The only other potential problem is: good luck finding one to test ride, as there are only a handful yet in existence. But if you can locate one, it’s definitely worth a spin. Be careful though: The ride can be addicting!
Enve 29'er tubeless rims with Stan's Ravens 35mm tires provide a wide contact patch on the Steeplechase Disc bike. Photo courtesy
2012 Ritte Steeplechase Bike Specs:
Frame: Ritte van Vlaanderen Steeplechase with “half mast” integrated seat mast. 1-1/8″ head tube; Short, 429mm chain stays; 73.5 degree seat tube angle / 72.5 head tube angle; 70mm drop; PressFit30 bottom bracket shell
Tubing: 38mm diameter oversized stainless steel main tubes, with a mix of KVA, Paragon and in-house fabricated stainless and Enve carbon tubes. The BB, head tube and lugs are all custom manufactured in house.
Fork: Enve carbon 1 1/8″
Wheels: Enve 45mm carbon clinchers for Curi Mattis [tested with Corsa Concepts aluminum clinchers]
Cranks: Rotor 3D cranks with Q-rings
Brake/Shift Levers: SRAM Force
Brakes: TRP Euro-X
Handlebars: Enve carbon
Pedals: Crank Brothers Eggbeater 3 stainless steel
Weight as built: 16.5 lbs (54cm frame)
Made in: USA
More info: http://www.ritteracing.com/
2012 Ritte Steeplechase Test Bike Gallery:
2012 Ritte Steeplechase Disc Bike Specs:
Stainless steel seat and chain stays, and the rear TRP Parabox hydraulic brake. Photo courtesy
2012 Ritte Steeplechase Disc. Stainless steel and Enve carbon. Through-lug seat tube to mast. All stainless tapered head tube; Short, 429mm chainstays; 73.5 degree seat tube angle / 72.5 head tube angle; 70mm drop; PressFit30 bottom bracket shell
Enve all-carbon 1-1/8 to 1-1/2 inch tapered cyclocross disc fork
TRP Parabox mechanical to hydraulic setup (Reviewed in Issue 14
Enve tubeless 29’er rims laced to White Industries hubs
700×35 Stan’s Ravens (tubeless)
Shimano Ultegra/CX70 cyclocross-specific group, PRO bars and stem, Prologo saddle, Crankbrother’s Eggbeater pedals
17.5lbs w/o pedals. According to Spencer Canon, owner of Ritte, “Most of the extra frame weight comes from the beefy head tube. In future versions, we may laser cut the lugs to reduce weight. And the Shimano CX group is pretty heavy –we could easily shave a pound or more off with Red and lighter bars and stem.”

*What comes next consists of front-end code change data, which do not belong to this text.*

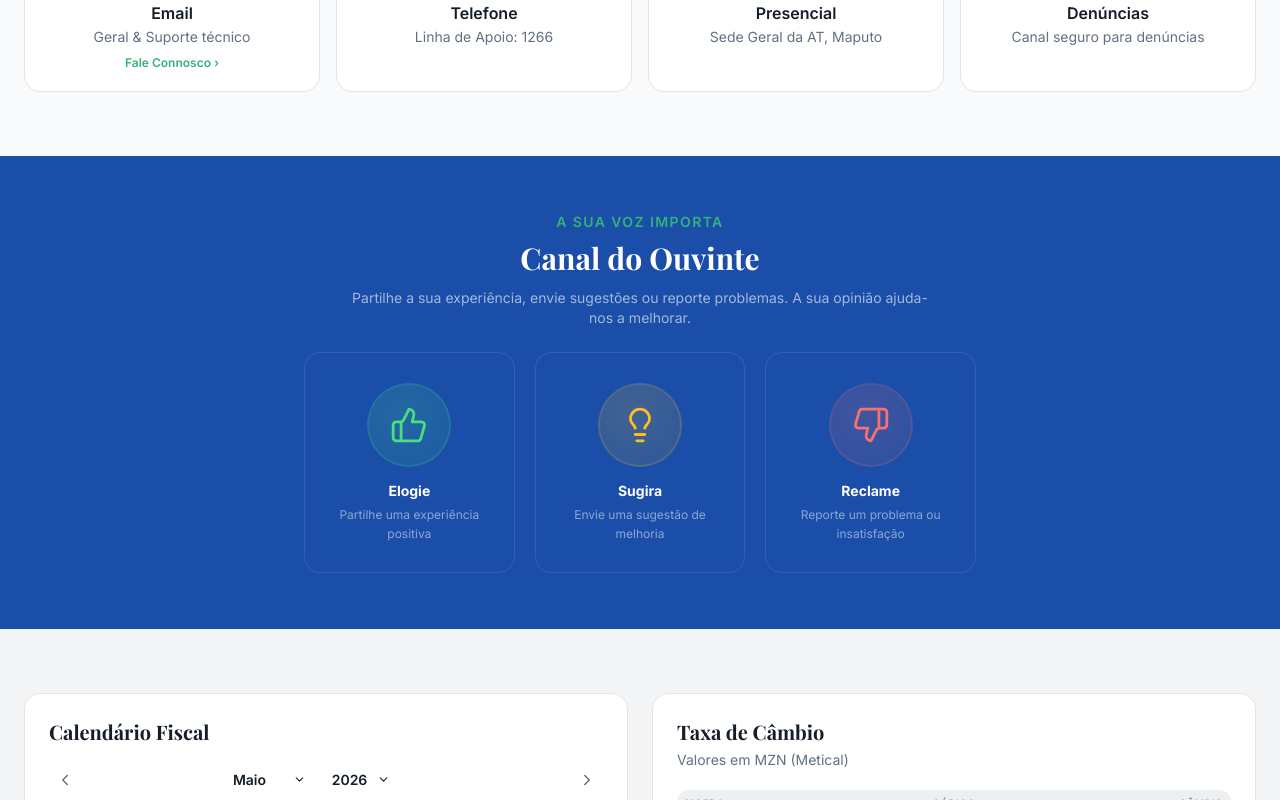
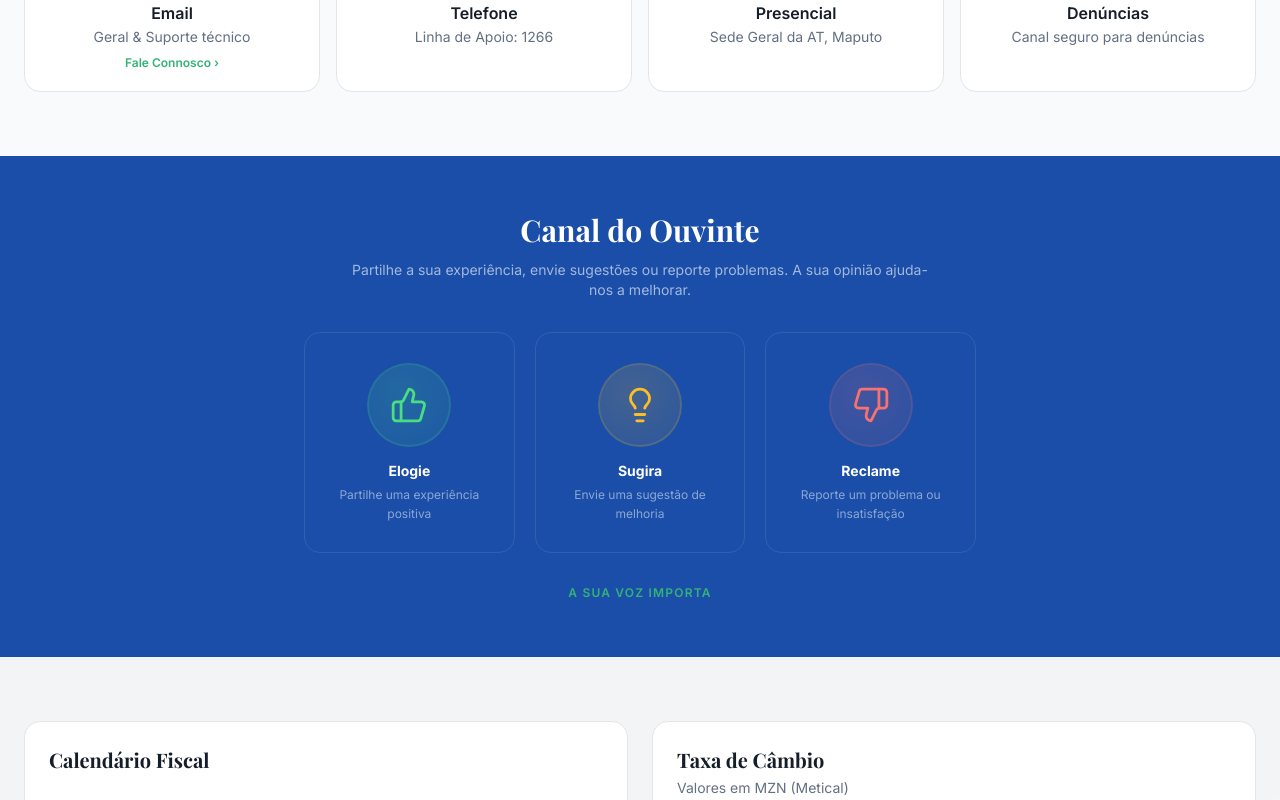
Before and after one commit to mects-s-a/at_website, a React (Vite) app: page / in a window 1280 px wide. Shown: the part 2000-2800 px from the top of the page. Built offline with nearby package versions, Linux system fonts and the light colour scheme.

Commit message:
Updated Navbar

```diff
--- a/src/app.jsx
+++ b/src/app.jsx
@@ -2,20 +2,22 @@ import { Toaster } from "@/components/ui/toaster";
 import { QueryClient, QueryClientProvider } from '@tanstack/react-query';
 import { BrowserRouter as Router, Route, Routes, useNavigate } from 'react-router-dom';
 
-// Page Component Imports
+// Page Component Imports (Caminhos em minúsculas)
 import Home from './pages/home';
 import TaxaCambio from './pages/taxacambio';
 import Ferramentas from './pages/ferramentas';
 import Contacto from './pages/contacto';
 import Noticias from './pages/noticias';
 import Galeria from './pages/galeria';
-// 🆕 Importação da nova página SobreAT
-import SobreAT from './pages/Seg/sobreat';
+import SobreAT from './pages/seg/sobreat';
+
+// Layout Import
+import Layout from './components/layout/layout';
 
 // Global UI Widget Imports
 import AIChatWidget from './components/features/ai-chat/aichatwidget';
 
-// 🔐 Auth mocks — replace when real auth is wired up
+// 🔐 Auth mocks
 const AuthProvider = ({ children }) => children;
 const useAuth = () => ({
   isLoadingAuth: false,
@@ -60,10 +62,7 @@ const AuthenticatedApp = () => {
       <Route path="/contacto" element={<Contacto />} />
       <Route path="/noticias" element={<Noticias />} />
       <Route path="/galeria" element={<Galeria />} />
-
-      {/* 🆕 Nova rota para a página SobreAT */}
       <Route path="/sobre-at" element={<SobreAT />} />
-
       <Route path="*" element={<PageNotFound />} />
     </Routes>
   );
@@ -92,8 +91,10 @@ export default function App() {
     <AuthProvider>
       <QueryClientProvider client={queryClient}>
         <Router>
-          {/* Main layout contents */}
-          <AuthenticatedApp />
+          {/* Main layout contents wrapped inside Layout */}
+          <Layout>
+            <AuthenticatedApp />
+          </Layout>
 
           {/* Persistent global overlays */}
           <AIChatWidget />
--- a/src/components/features/tax/taxservicesbreakdown.jsx
+++ b/src/components/features/tax/taxservicesbreakdown.jsx
@@ -159,7 +159,7 @@ function Modal({ card, onClose, onSuccess }) {
     }
   };
 
-  const inputCls = "w-full border border-gray-200 rounded-lg px-3 py-2 text-sm focus:outline-none focus:ring-2 focus:border-transparent transition-all";
+  const inputCls = "w-full border border-gray-200 rounded-lg px-3 py-2 text-sm focus:outline-none focus:ring-2 focus:ring-primary/40 focus:border-transparent transition-all text-gray-800";
 
   return (
     <div
@@ -167,7 +167,7 @@ function Modal({ card, onClose, onSuccess }) {
       style={{ background: "rgba(0,0,0,0.55)" }}
       onClick={(e) => e.target === e.currentTarget && onClose()}
     >
-      <div className="modal-in bg-white rounded-2xl shadow-2xl w-full max-w-md">
+      <div className="modal-in bg-white rounded-2xl shadow-2xl w-full max-w-md overflow-hidden">
 
         {/* Header */}
         <div className="flex items-center justify-between px-6 pt-5 pb-4 border-b border-gray-100">
@@ -180,8 +180,8 @@ function Modal({ card, onClose, onSuccess }) {
           </button>
         </div>
 
-        {/* Fields with standard dark gray text labels */}
-        <div className="px-6 py-5 space-y-4">
+        {/* Fields */}
+        <div className="px-6 py-5 space-y-4 max-h-[70vh] overflow-y-auto">
           {[
             { key: "nome",     label: "Nome Completo",        type: "text",  required: true },
             { key: "email",    label: "Email",                type: "email", required: true },
@@ -220,7 +220,7 @@ function Modal({ card, onClose, onSuccess }) {
             </label>
             <label className="flex items-center gap-2.5 cursor-pointer">
               <span
-                className="flex items-center gap-1.5 px-4 py-2 rounded-lg text-sm font-semibold text-white hover:opacity-90 transition-opacity"
+                className="flex items-center gap-1.5 px-4 py-2 rounded-lg text-sm font-semibold text-white hover:opacity-90 transition-opacity whitespace-nowrap select-none"
                 style={{ background: card.btnBg }}
               >
                 <Paperclip size={14} />
@@ -237,7 +237,7 @@ function Modal({ card, onClose, onSuccess }) {
         </div>
 
         {/* Submit */}
-        <div className="px-6 pb-6">
+        <div className="px-6 pb-6 pt-2 border-t border-gray-50">
           <button
             onClick={submit}
             disabled={sending}
@@ -298,10 +298,8 @@ export default function CanalDoOuvinte() {
       <section className="py-10 sm:py-14 bg-primary text-primary-foreground">
         <div className="max-w-7xl mx-auto px-4 sm:px-6">
 
-          <div className="text-center mb-6">
-            <p className="text-accent font-semibold text-sm tracking-widest uppercase mb-2">
-              A Sua Voz Importa
-            </p>
+          {/* Top Header */}
+          <div className="text-center mb-8">
             <h2 className="font-display text-2xl sm:text-3xl font-bold mb-3">
               Canal do Ouvinte
             </h2>
@@ -310,7 +308,8 @@ export default function CanalDoOuvinte() {
             </p>
           </div>
 
-          <div className="grid grid-cols-3 gap-5 max-w-2xl mx-auto">
+          {/* Cards Grid — Updated to responsive grid columns */}
+          <div className="grid grid-cols-1 md:grid-cols-3 gap-5 max-w-2xl mx-auto">
             {CARDS.map((card) => (
               <button
                 key={card.type}
@@ -350,6 +349,13 @@ export default function CanalDoOuvinte() {
             ))}
           </div>
 
+          {/* Subtitle / Notice Section */}
+          <div className="text-center mt-8">
+            <p className="text-accent font-semibold text-xs tracking-widest uppercase">
+              A Sua Voz Importa
+            </p>
+          </div>
+
         </div>
       </section>
     </>
--- /dev/null
+++ b/src/components/layout/layout.jsx
@@ -0,0 +1,19 @@
+import Navbar from "./navbar";
+import Footer from "./footer";
+
+export default function Layout({ children }) {
+  return (
+    <div className="flex flex-col min-h-screen bg-slate-50">
+      {/* Persistent Top Navigation Bar */}
+      <Navbar />
+
+      {/* Main Page Area */}
+      <main className="flex-grow w-full">
+        {children}
+      </main>
+
+      {/* Persistent Global Footer */}
+      <Footer />
+    </div>
+  );
+}
--- a/src/pages/home.jsx
+++ b/src/pages/home.jsx
@@ -1,27 +1,24 @@
-import Navbar from "../components/layout/navbar";
 import HeroCarousel from "../components/sections/herocarousel";
 import ServicesSection from "../components/sections/servicessection";
 import ContactChannels from "../components/features/ai-chat/contactchannels";
 import FiscalCalendar from "../components/features/fiscal-calendar/fiscalcalendar";
 import ExchangeRates from "../components/features/exchange-rates/exchangerates";
-import Footer from "../components/layout/footer";
 
-// FIX: Pointing to the new modular feature folders
+// Modular feature folders
 import TaxServicesBreakdown from "../components/features/tax/taxservicesbreakdown";
 import NewsSection from "../components/features/news/newssection";
 
 export default function Home() {
   return (
     <div className="min-h-screen bg-background font-inter">
-      <Navbar />
+      {/* Removido: Navbar (Agora gerenciada pelo Layout global) */}
       <HeroCarousel />
       <ServicesSection />
       <NewsSection />
       <ContactChannels />
       <TaxServicesBreakdown />
 
-      {/* id="calendario" lets the nav anchor "#calendario" scroll here directly */}
-      {/* REDUZIDO: de py-20 sm:py-28 para py-12 sm:py-16 */}
+      {/* Seção do Calendário e Câmbio */}
       <section id="calendario" className="py-12 sm:py-16 bg-muted/50">
         <div className="max-w-7xl mx-auto px-4 sm:px-6">
           <div className="grid lg:grid-cols-2 gap-6">
@@ -31,7 +28,7 @@ export default function Home() {
         </div>
       </section>
 
-      <Footer />
+      {/* Removido: Footer (Agora gerenciado pelo Layout global) */}
     </div>
   );
 }
```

for either full custom frame/fork, built in SoCal, USA: $4150. Lead time is 10-14 weeks, depending on finish (raw, simple or complex paint)
More info: http://www.ritteracing.com/
2012 Ritte Steeplechase Hydraulic Disc Bike Sneak Peek Gallery: